(algorithm)

Definition: An efficient 3-pass refinement of a bucket sort algorithm. The first pass counts the number of items for each bucket in an auxiliary array, and then makes a running total so each auxiliary entry is the number of preceding items. The second pass puts each item in its proper bucket according to the auxiliary entry for the key of that item. The last pass sorts each bucket.

Also known as interpolation sort.

Generalization (I am a kind of ...)
bucket sort.

Specialization (... is a kind of me.)
counting sort.

Note: A bucket sort uses fixed-size buckets. A histogram sort sets up buckets of exactly the right size in a first pass. A counting sort is a histogram sort with one bucket per possible key value.

The following note is due to Richard Harter, cri@tiac.net, http://www.tiac.net/users/cri/, 8 January 2001, and is used by permission.

The run time is effectively O(n log log n). Let S be the data set to be sorted, where n=|S|. R is an approximate rank function to sort the data into n bins. R has the following properties.

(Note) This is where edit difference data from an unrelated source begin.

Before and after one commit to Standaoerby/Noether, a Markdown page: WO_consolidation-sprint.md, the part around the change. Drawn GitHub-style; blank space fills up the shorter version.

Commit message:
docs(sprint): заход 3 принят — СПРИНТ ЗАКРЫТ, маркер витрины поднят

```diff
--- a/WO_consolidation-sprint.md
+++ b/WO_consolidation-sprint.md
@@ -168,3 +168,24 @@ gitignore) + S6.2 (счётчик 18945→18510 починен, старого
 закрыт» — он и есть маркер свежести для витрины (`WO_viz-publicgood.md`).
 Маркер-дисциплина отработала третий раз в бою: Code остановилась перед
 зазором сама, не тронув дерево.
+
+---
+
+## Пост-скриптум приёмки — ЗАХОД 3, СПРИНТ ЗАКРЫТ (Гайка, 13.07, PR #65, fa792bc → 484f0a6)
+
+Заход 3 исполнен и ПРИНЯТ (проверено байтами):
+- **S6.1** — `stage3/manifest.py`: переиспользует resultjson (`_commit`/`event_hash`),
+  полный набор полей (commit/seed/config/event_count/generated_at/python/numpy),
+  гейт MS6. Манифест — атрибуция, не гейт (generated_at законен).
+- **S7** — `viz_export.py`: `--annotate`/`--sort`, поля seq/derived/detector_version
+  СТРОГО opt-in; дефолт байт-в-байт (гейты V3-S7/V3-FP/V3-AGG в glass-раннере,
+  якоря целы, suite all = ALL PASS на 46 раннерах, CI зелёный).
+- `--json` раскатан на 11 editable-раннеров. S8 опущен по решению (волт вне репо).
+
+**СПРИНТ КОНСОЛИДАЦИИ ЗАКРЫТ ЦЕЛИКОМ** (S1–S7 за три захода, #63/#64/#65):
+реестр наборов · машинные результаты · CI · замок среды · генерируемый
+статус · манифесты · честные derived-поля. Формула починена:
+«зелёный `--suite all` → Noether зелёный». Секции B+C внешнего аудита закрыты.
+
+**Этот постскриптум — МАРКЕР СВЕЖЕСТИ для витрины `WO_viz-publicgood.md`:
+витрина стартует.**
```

• R is an integer valued function into [0, n-1].
• 0 ≤ R(x) ≤ n-1 for x in S.
• For some x,y in S, R(x)=0 and R(y)=n-1.
• x < y implies R(x) ≤ R(y) for x,y in S.
Each bin then has, on average, 1 entry. Under some rather broad assumptions the number of entries in a bin will be Poisson distributed whence the observation that the sort is O(n log log n).

Let T be the final array for the sorted data. Allocate an auxiliary integer array H indexed 0 ... n-1. We make one pass through the data to count the number of items in each bin, recording the counts in H. The array H is then converted into a cumulative array so each entry in H specifies the beginning bin position of the bin contents in T. We then make a second pass through the data. We copy each item x in S from S to T at H(R(x)), then increment H(R(x)) so the next item in the bin goes in the next location in T. (The bin number R(x) could be saved in still another auxiliary array to trade off memory for computation.)

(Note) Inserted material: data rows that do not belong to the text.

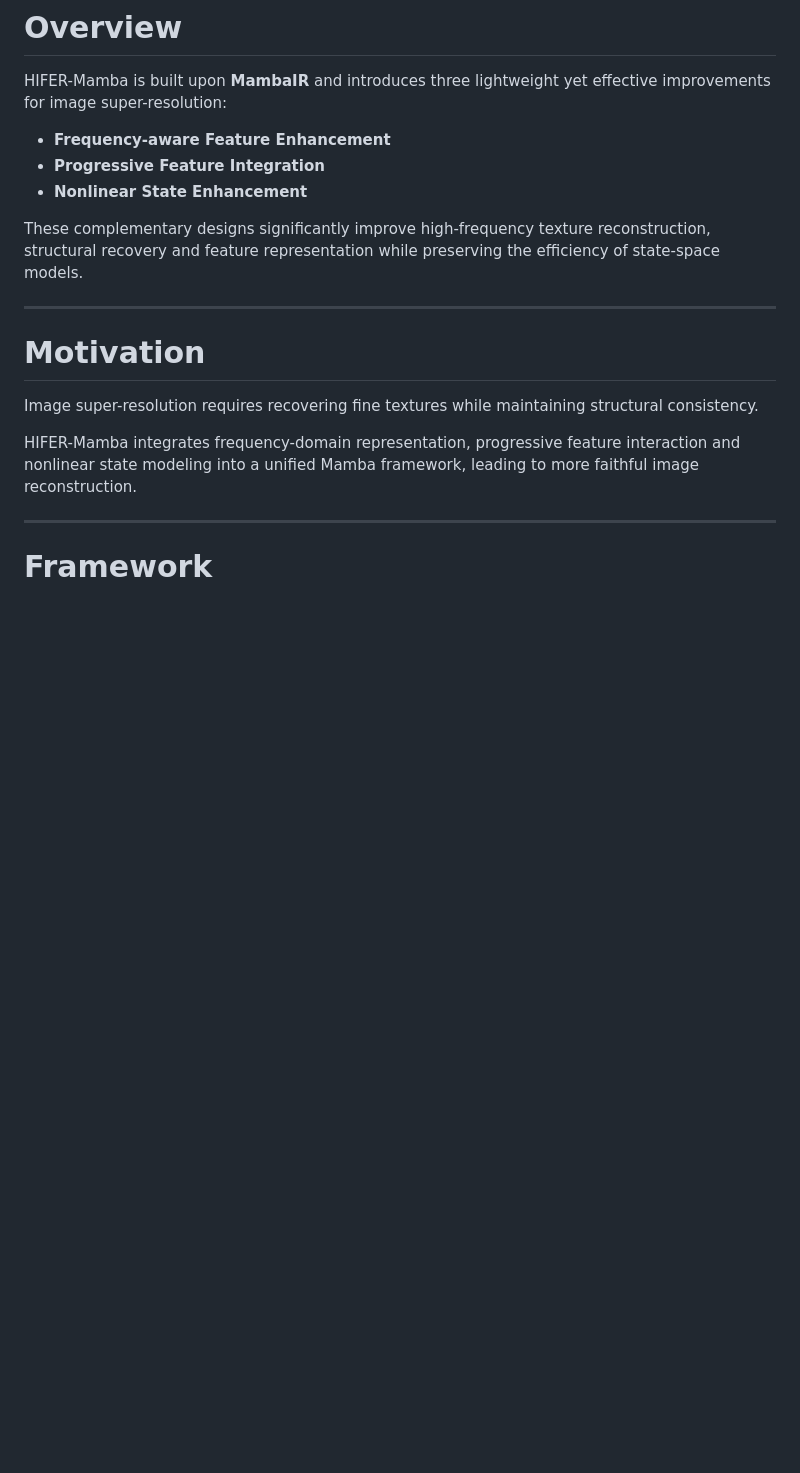
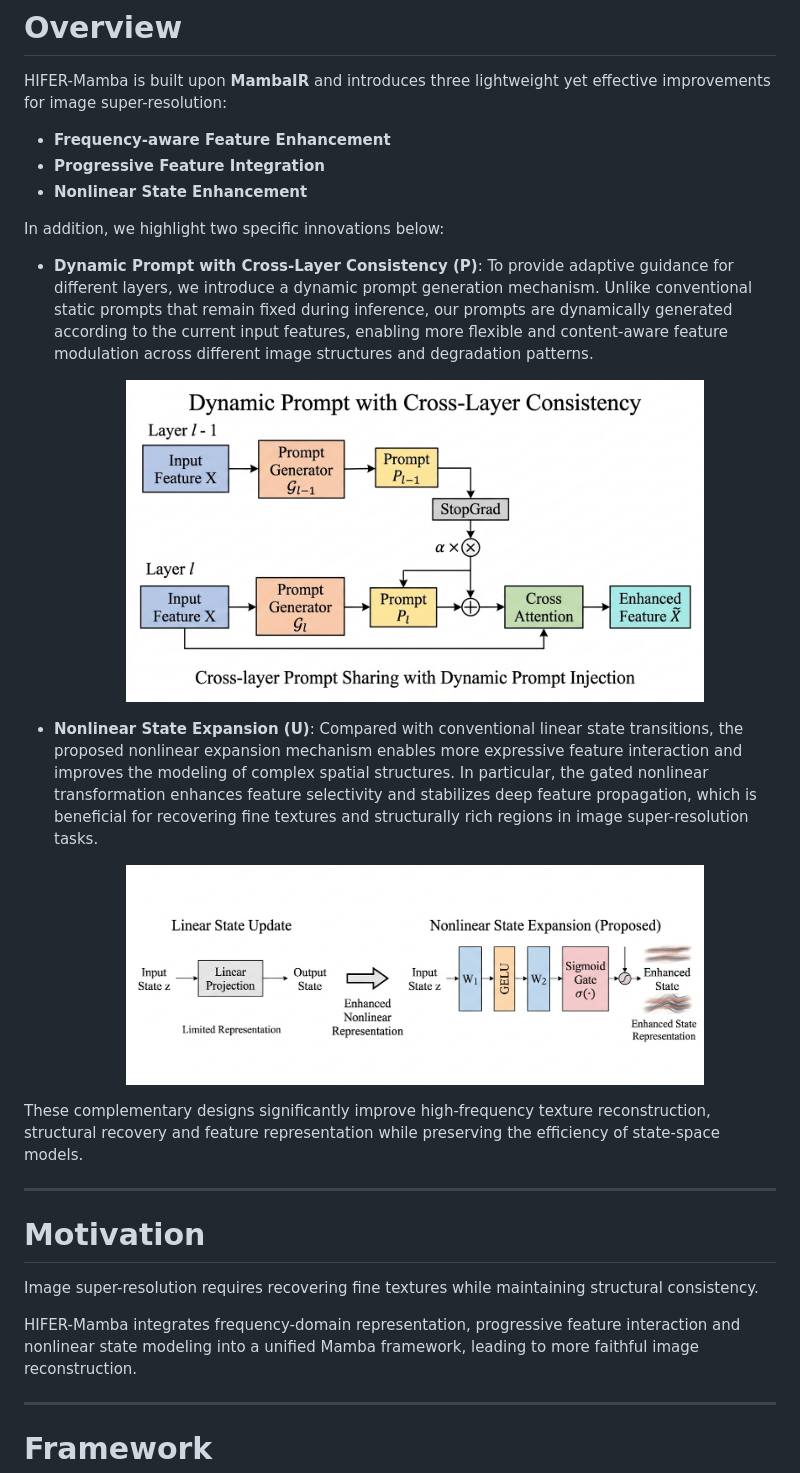
Before and after one commit to victor1469/HIFER-Mamba, a Markdown page: README.md, the part around the change. Drawn GitHub-style; blank space fills up the shorter version.

Commit message:
Update README with innovation highlights

```diff
--- a/README.md
+++ b/README.md
@@ -29,6 +29,20 @@ HIFER-Mamba is built upon **MambaIR** and introduces three lightweight yet effec
 - **Frequency-aware Feature Enhancement**
 - **Progressive Feature Integration**
 - **Nonlinear State Enhancement**
+
+In addition, we highlight two specific innovations below:
+
+- **Dynamic Prompt with Cross-Layer Consistency (P)**: To provide adaptive guidance for different layers, we introduce a dynamic prompt generation mechanism. Unlike conventional static prompts that remain fixed during inference, our prompts are dynamically generated according to the current input features, enabling more flexible and content-aware feature modulation across different image structures and degradation patterns.
+
+  <p align="center">
+  <img src="figures/P.png" width="80%">
+  </p>
+
+- **Nonlinear State Expansion (U)**: Compared with conventional linear state transitions, the proposed nonlinear expansion mechanism enables more expressive feature interaction and improves the modeling of complex spatial structures. In particular, the gated nonlinear transformation enhances feature selectivity and stabilizes deep feature propagation, which is beneficial for recovering fine textures and structurally rich regions in image super-resolution tasks.
+
+  <p align="center">
+  <img src="figures/U.png" width="80%">
+  </p>
 
 These complementary designs significantly improve high-frequency texture reconstruction, structural recovery and feature representation while preserving the efficiency of state-space models.
 
```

For numeric data, there is a simple R function that works very well: Let min, max be the minimum and maximum of S. Then R(x) = n*(x - min)/(max-min).

This uses quite a bit of extra memory. For large data sets, there could be slow downs because of page faults. For large n it is more efficient to bound the number of bins.

Author: PEB

(C and Pascal).